One of the most important changes of the last 30 years is that digital technology has transformed almost everyone into an information worker. In almost every job now, people use software and work with information to enable their organisation to operate more effectively.
That’s true for everyone from the retail store worker who uses a handheld scanner to track inventory to the CEO who uses business intelligence software to analyse critical market trends. So if you look at how progress is made and where competitive advantage is created, there’s no doubt that the ability to use software tools effectively is critical to succeeding in today’s global knowledge economy. A solid working knowledge of productivity software and other IT tools has become a basic foundation for success in virtually any career.
Beyond that, however, I don’t think you can over-emphasise the importance of having a good background in math and science. If you look at the most interesting things that have emerged in the last decade – whether it’s cool things like portable music devices and video games, or more practical things like smart phones and medical technology – they all come from the realm of science and engineering. Today and in the future, many of the jobs with the greatest impact will be related to software, whether it’s developing software working for a company like Microsoft or helping other organisations use information technology tools to be successful.
Communication skills and the ability to work well with different types of people are very important too. A lot of people assume that creating software is purely a solitary activity where you sit in an office with the door closed all day and write lots of code. This isn’t true at all. Software innovation, like almost every other kind of innovation, requires the ability to collaborate and share ideas with other people, and to sit down and talk with customers and get their feedback and understand their needs.

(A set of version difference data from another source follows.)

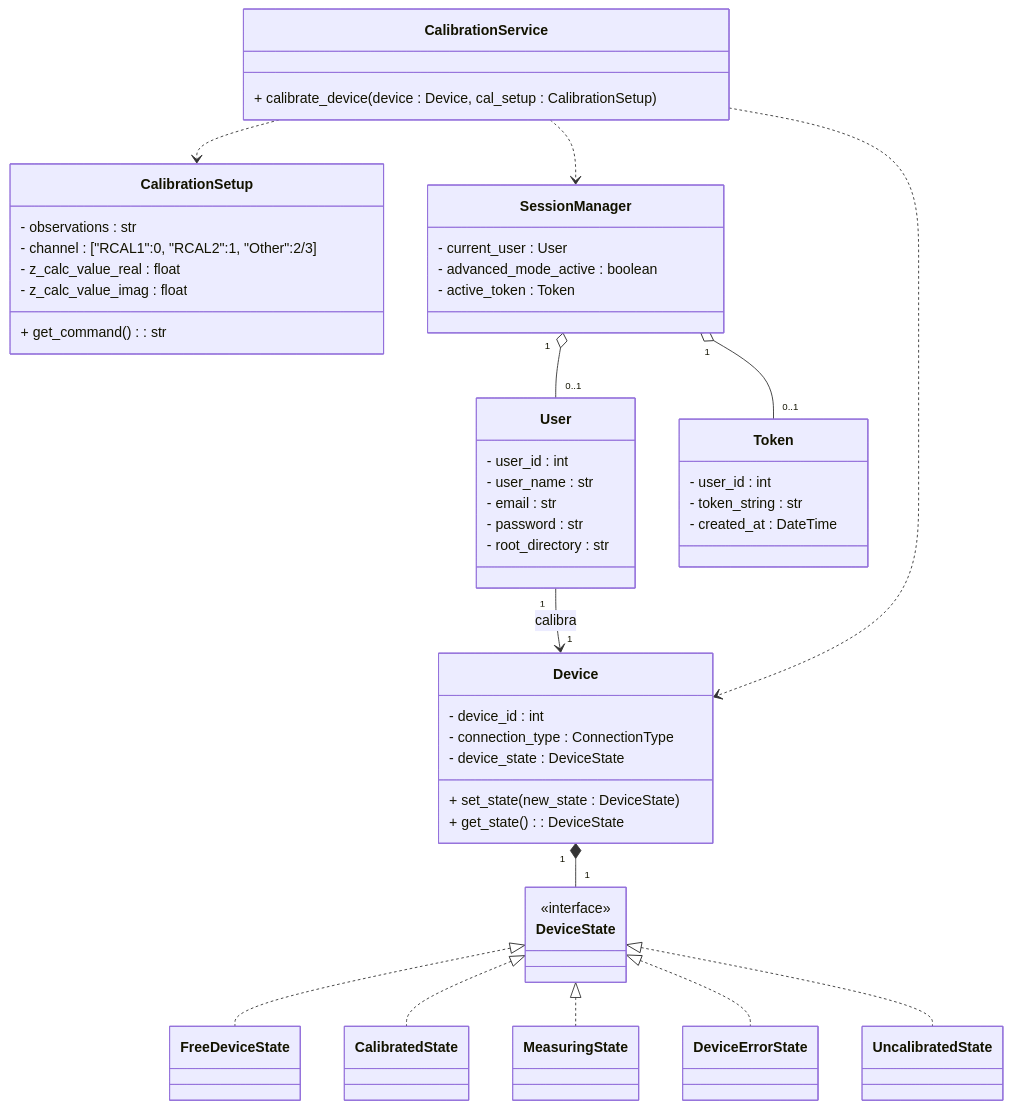
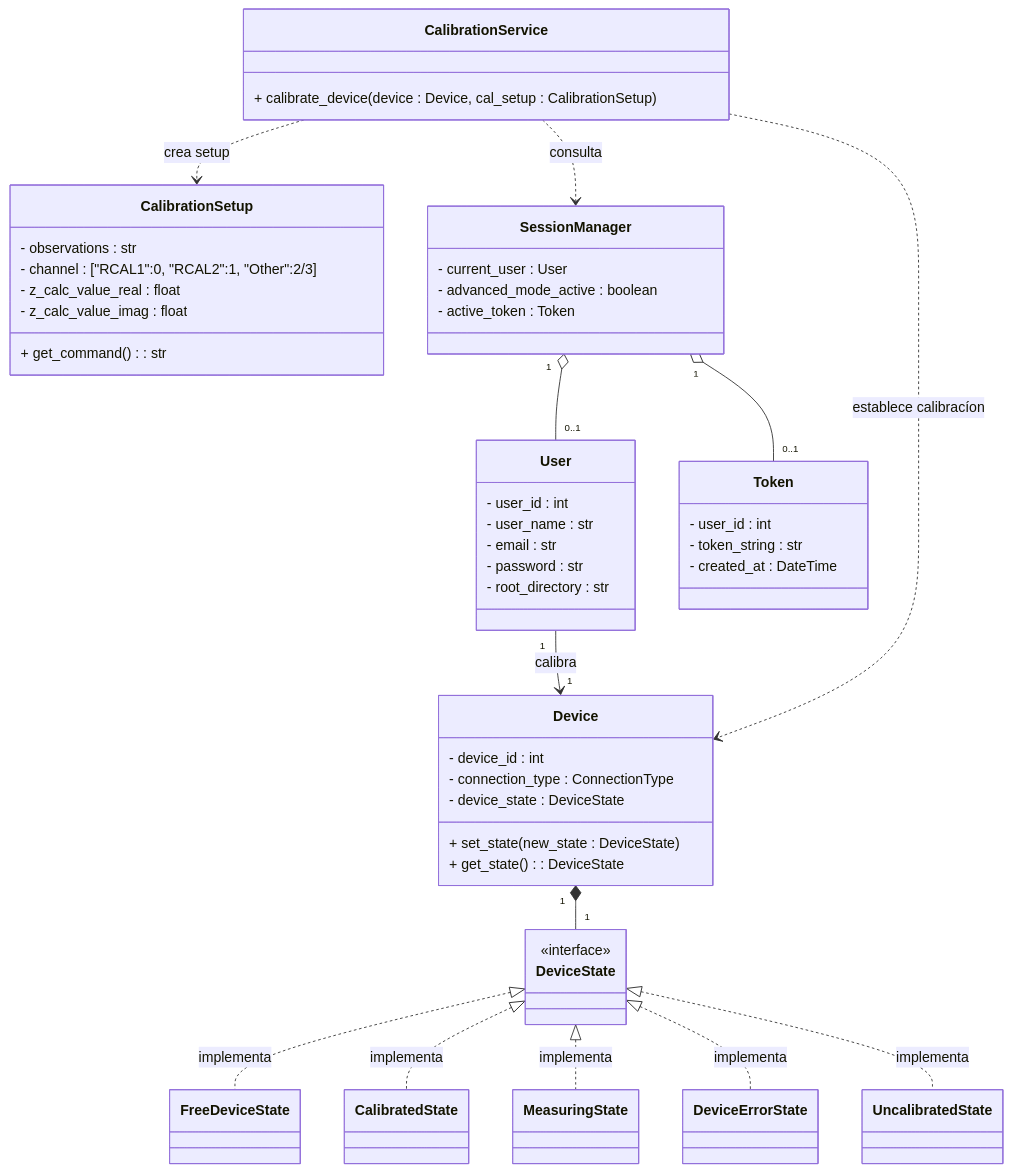
Before and after one commit to alegrelias/Repo-GMini: the third of 6 diagrams in Gmini-MarkDown/Diagramas/Clases Conceptuales.md, drawn with Mermaid.

Commit message:
Se modifica diagrama de clases

````diff
--- a/Gmini-MarkDown/Diagramas/Clases Conceptuales.md
+++ b/Gmini-MarkDown/Diagramas/Clases Conceptuales.md
@@ -420,70 +420,70 @@
 ```mermaid
 classDiagram
-DeviceState <|.. FreeDeviceState
-DeviceState <|.. CalibratedState
-DeviceState <|.. MeasuringState
-DeviceState <|.. DeviceErrorState
-DeviceState <|.. UncalibratedState
+DeviceState <|.. FreeDeviceState : implementa
+DeviceState <|.. CalibratedState : implementa
+DeviceState <|.. MeasuringState : implementa
+DeviceState <|.. DeviceErrorState : implementa
+DeviceState <|.. UncalibratedState : implementa
 
 %% clases
 class User {
 	- user_id : int
 	- user_name : str
 	- email : str
 	- password : str
 	- root_directory : str
 	
 }
 
 class CalibrationSetup{
 	- observations : str
 	- channel : ["RCAL1":0, "RCAL2":1, "Other":2/3]
 	- z_calc_value_real : float
 	- z_calc_value_imag : float
 	+ get_command() : str
 }
 
 class Device{
 	- device_id : int
 	- connection_type : ConnectionType
 	- device_state : DeviceState
 	+ set_state(new_state : DeviceState)
 	+ get_state() : DeviceState
 }
 
 class DeviceState{
 		<<interface>>
 	}
 	class FreeDeviceState
 	class CalibratedState
 	class MeasuringState
 	class DeviceErrorState
 
 class CalibrationService{
 	+ calibrate_device(device : Device, cal_setup : CalibrationSetup)
 }
 
 class SessionManager{
 	- current_user : User
 	- advanced_mode_active : boolean
 	- active_token : Token
 }
 
 class Token {
 	- user_id : int
 	- token_string : str
 	- created_at : DateTime
 }
 
 %% relaciones
 User "1"-->"1" Device : calibra
 
 Device "1"*--"1" DeviceState
 
 SessionManager "1"o--"0..1" Token
 SessionManager "1"o--"0..1" User
 
-CalibrationService ..> Device
-CalibrationService ..> CalibrationSetup
-CalibrationService ..> SessionManager
+CalibrationService ..> Device : establece calibracíon
+CalibrationService ..> CalibrationSetup : crea setup
+CalibrationService ..> SessionManager : consulta
 ```
````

I also place a high value on having a passion for ongoing learning. When I was pretty young, I picked up the habit of reading lots of books. It’s great to read widely about a broad range of subjects. Of course today, it’s far easier to go online and find information about any topic that interests you. Having that kind of curiosity about the world helps anyone succeed, no matter what kind of work they decide to pursue.

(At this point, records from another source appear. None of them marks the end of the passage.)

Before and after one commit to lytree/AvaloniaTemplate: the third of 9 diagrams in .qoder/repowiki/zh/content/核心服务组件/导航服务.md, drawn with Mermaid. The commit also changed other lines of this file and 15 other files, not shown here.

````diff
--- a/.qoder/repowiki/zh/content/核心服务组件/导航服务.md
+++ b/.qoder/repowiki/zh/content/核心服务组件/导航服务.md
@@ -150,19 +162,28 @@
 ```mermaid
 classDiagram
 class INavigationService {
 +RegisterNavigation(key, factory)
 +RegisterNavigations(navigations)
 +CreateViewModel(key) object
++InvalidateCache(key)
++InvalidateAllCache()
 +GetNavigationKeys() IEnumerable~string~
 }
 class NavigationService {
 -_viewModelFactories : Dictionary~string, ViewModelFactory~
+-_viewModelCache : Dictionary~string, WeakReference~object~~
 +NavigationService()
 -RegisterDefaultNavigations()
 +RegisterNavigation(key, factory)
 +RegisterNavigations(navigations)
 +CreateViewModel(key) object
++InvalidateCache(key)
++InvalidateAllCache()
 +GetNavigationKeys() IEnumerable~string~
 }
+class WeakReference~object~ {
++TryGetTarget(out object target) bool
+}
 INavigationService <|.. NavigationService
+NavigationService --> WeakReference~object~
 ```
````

Bill Gates is co-founder and chairman of Microsoft
IT skills failing to ignite business Ranked low today, IT skills will rise to become a critical success factor over the next decade, highlights Microsoft research.